::: Exercise data

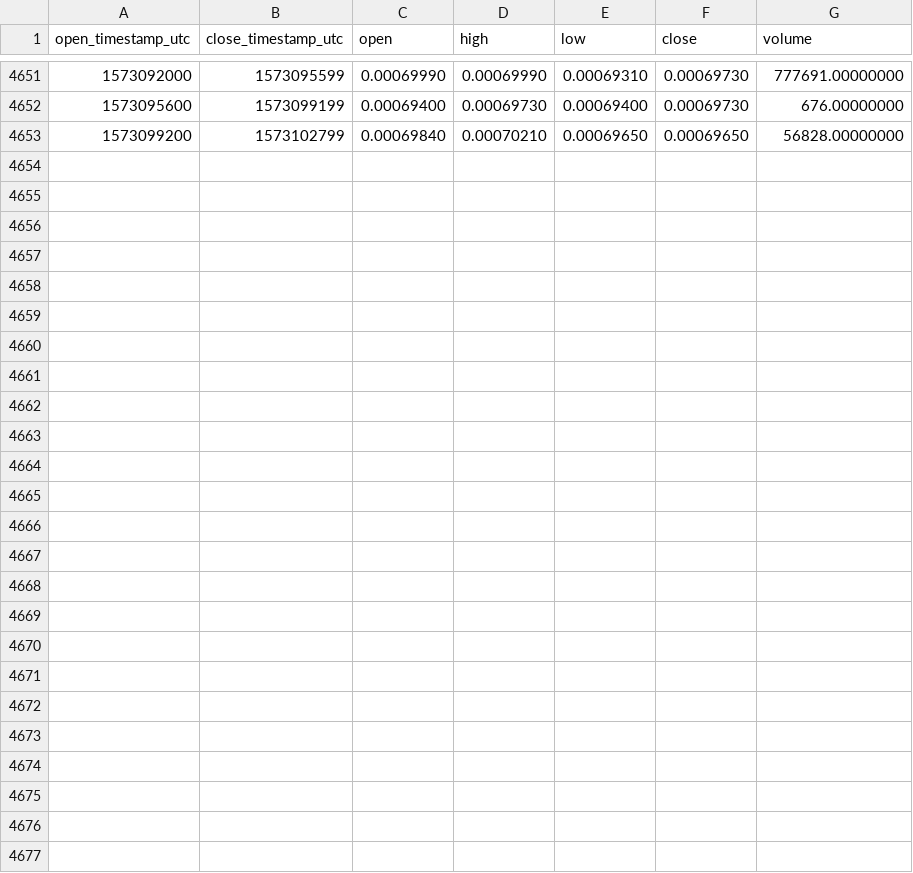
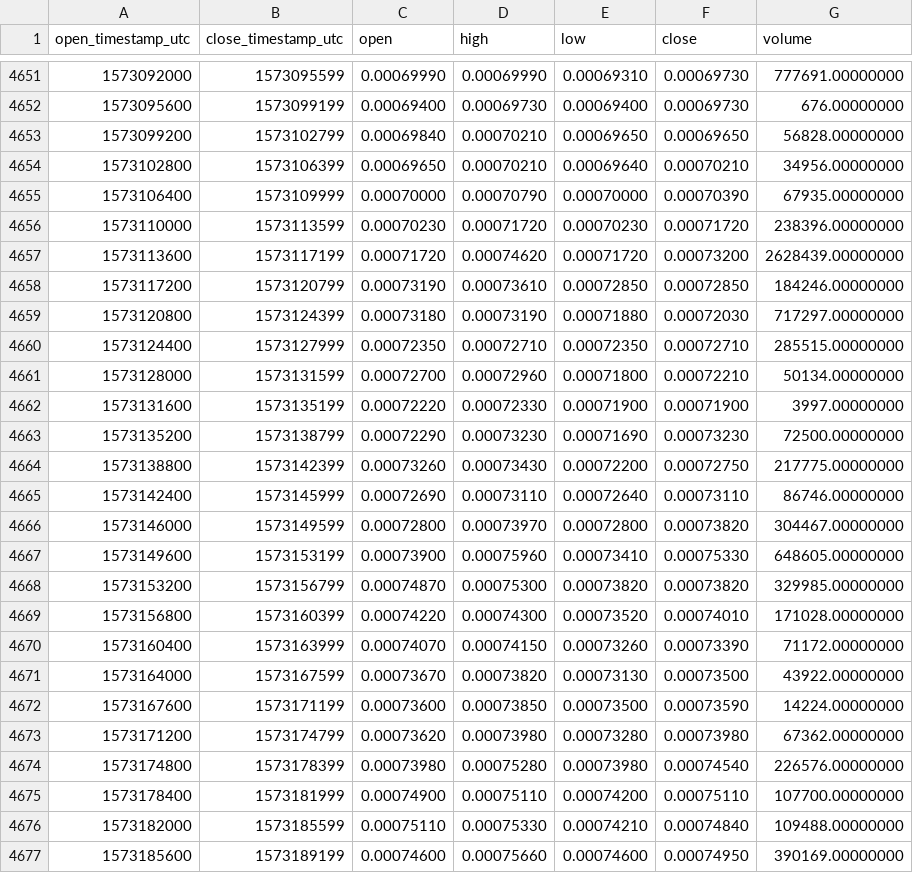
Before and after one commit to cryptobigbro/binance-MATICBNB, a CSV file: binance-MATICBNB-1h.csv, drawn as a sheet; only a part is shown, gaps mark what is left out; the diff names each change by its address in the sheet, - before the commit and + after, or states it on an @@ line.

Commit message:
Update OHLCV data.

```diff
--- a/binance-MATICBNB-1h.csv
+++ b/binance-MATICBNB-1h.csv
+row 4654: 1573102800 | 1573106399 | 0.00069650 | 0.00070210 | 0.00069640 | 0.00070210 | 34956.00000000
+row 4655: 1573106400 | 1573109999 | 0.00070000 | 0.00070790 | 0.00070000 | 0.00070390 | 67935.00000000
+row 4656: 1573110000 | 1573113599 | 0.00070230 | 0.00071720 | 0.00070230 | 0.00071720 | 238396.00000000
+row 4657: 1573113600 | 1573117199 | 0.00071720 | 0.00074620 | 0.00071720 | 0.00073200 | 2628439.00000000
+row 4658: 1573117200 | 1573120799 | 0.00073190 | 0.00073610 | 0.00072850 | 0.00072850 | 184246.00000000
+row 4659: 1573120800 | 1573124399 | 0.00073180 | 0.00073190 | 0.00071880 | 0.00072030 | 717297.00000000
+row 4660: 1573124400 | 1573127999 | 0.00072350 | 0.00072710 | 0.00072350 | 0.00072710 | 285515.00000000
+row 4661: 1573128000 | 1573131599 | 0.00072700 | 0.00072960 | 0.00071800 | 0.00072210 | 50134.00000000
+row 4662: 1573131600 | 1573135199 | 0.00072220 | 0.00072330 | 0.00071900 | 0.00071900 | 3997.00000000
+row 4663: 1573135200 | 1573138799 | 0.00072290 | 0.00073230 | 0.00071690 | 0.00073230 | 72500.00000000
+row 4664: 1573138800 | 1573142399 | 0.00073260 | 0.00073430 | 0.00072200 | 0.00072750 | 217775.00000000
+row 4665: 1573142400 | 1573145999 | 0.00072690 | 0.00073110 | 0.00072640 | 0.00073110 | 86746.00000000
+row 4666: 1573146000 | 1573149599 | 0.00072800 | 0.00073970 | 0.00072800 | 0.00073820 | 304467.00000000
+row 4667: 1573149600 | 1573153199 | 0.00073900 | 0.00075960 | 0.00073410 | 0.00075330 | 648605.00000000
+row 4668: 1573153200 | 1573156799 | 0.00074870 | 0.00075300 | 0.00073820 | 0.00073820 | 329985.00000000
+row 4669: 1573156800 | 1573160399 | 0.00074220 | 0.00074300 | 0.00073520 | 0.00074010 | 171028.00000000
+row 4670: 1573160400 | 1573163999 | 0.00074070 | 0.00074150 | 0.00073260 | 0.00073390 | 71172.00000000
+row 4671: 1573164000 | 1573167599 | 0.00073670 | 0.00073820 | 0.00073130 | 0.00073500 | 43922.00000000
+row 4672: 1573167600 | 1573171199 | 0.00073600 | 0.00073850 | 0.00073500 | 0.00073590 | 14224.00000000
+row 4673: 1573171200 | 1573174799 | 0.00073620 | 0.00073980 | 0.00073280 | 0.00073980 | 67362.00000000
+row 4674: 1573174800 | 1573178399 | 0.00073980 | 0.00075280 | 0.00073980 | 0.00074540 | 226576.00000000
+row 4675: 1573178400 | 1573181999 | 0.00074900 | 0.00075110 | 0.00074200 | 0.00075110 | 107700.00000000
+row 4676: 1573182000 | 1573185599 | 0.00075110 | 0.00075330 | 0.00074210 | 0.00074840 | 109488.00000000
+row 4677: 1573185600 | 1573189199 | 0.00074600 | 0.00075660 | 0.00074600 | 0.00074950 | 390169.00000000
```
Also changed, not shown: binance-MATICBNB-1d.csv.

::::::

▶ [Work required] The entries are to be written out again exactly, though without any images.

▶ [The answer]
Before and after one commit to cryptobigbro/binance-MATICBNB, a CSV file: binance-MATICBNB-1h.csv, drawn as a sheet; only a part is shown, gaps mark what is left out; the diff names each change by its address in the sheet, - before the commit and + after, or states it on an @@ line.

Commit message:
Update OHLCV data.

```diff
--- a/binance-MATICBNB-1h.csv
+++ b/binance-MATICBNB-1h.csv
+row 4654: 1573102800 | 1573106399 | 0.00069650 | 0.00070210 | 0.00069640 | 0.00070210 | 34956.00000000
+row 4655: 1573106400 | 1573109999 | 0.00070000 | 0.00070790 | 0.00070000 | 0.00070390 | 67935.00000000
+row 4656: 1573110000 | 1573113599 | 0.00070230 | 0.00071720 | 0.00070230 | 0.00071720 | 238396.00000000
+row 4657: 1573113600 | 1573117199 | 0.00071720 | 0.00074620 | 0.00071720 | 0.00073200 | 2628439.00000000
+row 4658: 1573117200 | 1573120799 | 0.00073190 | 0.00073610 | 0.00072850 | 0.00072850 | 184246.00000000
+row 4659: 1573120800 | 1573124399 | 0.00073180 | 0.00073190 | 0.00071880 | 0.00072030 | 717297.00000000
+row 4660: 1573124400 | 1573127999 | 0.00072350 | 0.00072710 | 0.00072350 | 0.00072710 | 285515.00000000
+row 4661: 1573128000 | 1573131599 | 0.00072700 | 0.00072960 | 0.00071800 | 0.00072210 | 50134.00000000
+row 4662: 1573131600 | 1573135199 | 0.00072220 | 0.00072330 | 0.00071900 | 0.00071900 | 3997.00000000
+row 4663: 1573135200 | 1573138799 | 0.00072290 | 0.00073230 | 0.00071690 | 0.00073230 | 72500.00000000
+row 4664: 1573138800 | 1573142399 | 0.00073260 | 0.00073430 | 0.00072200 | 0.00072750 | 217775.00000000
+row 4665: 1573142400 | 1573145999 | 0.00072690 | 0.00073110 | 0.00072640 | 0.00073110 | 86746.00000000
+row 4666: 1573146000 | 1573149599 | 0.00072800 | 0.00073970 | 0.00072800 | 0.00073820 | 304467.00000000
+row 4667: 1573149600 | 1573153199 | 0.00073900 | 0.00075960 | 0.00073410 | 0.00075330 | 648605.00000000
+row 4668: 1573153200 | 1573156799 | 0.00074870 | 0.00075300 | 0.00073820 | 0.00073820 | 329985.00000000
+row 4669: 1573156800 | 1573160399 | 0.00074220 | 0.00074300 | 0.00073520 | 0.00074010 | 171028.00000000
+row 4670: 1573160400 | 1573163999 | 0.00074070 | 0.00074150 | 0.00073260 | 0.00073390 | 71172.00000000
+row 4671: 1573164000 | 1573167599 | 0.00073670 | 0.00073820 | 0.00073130 | 0.00073500 | 43922.00000000
+row 4672: 1573167600 | 1573171199 | 0.00073600 | 0.00073850 | 0.00073500 | 0.00073590 | 14224.00000000
+row 4673: 1573171200 | 1573174799 | 0.00073620 | 0.00073980 | 0.00073280 | 0.00073980 | 67362.00000000
+row 4674: 1573174800 | 1573178399 | 0.00073980 | 0.00075280 | 0.00073980 | 0.00074540 | 226576.00000000
+row 4675: 1573178400 | 1573181999 | 0.00074900 | 0.00075110 | 0.00074200 | 0.00075110 | 107700.00000000
+row 4676: 1573182000 | 1573185599 | 0.00075110 | 0.00075330 | 0.00074210 | 0.00074840 | 109488.00000000
+row 4677: 1573185600 | 1573189199 | 0.00074600 | 0.00075660 | 0.00074600 | 0.00074950 | 390169.00000000
```
Also changed, not shown: binance-MATICBNB-1d.csv.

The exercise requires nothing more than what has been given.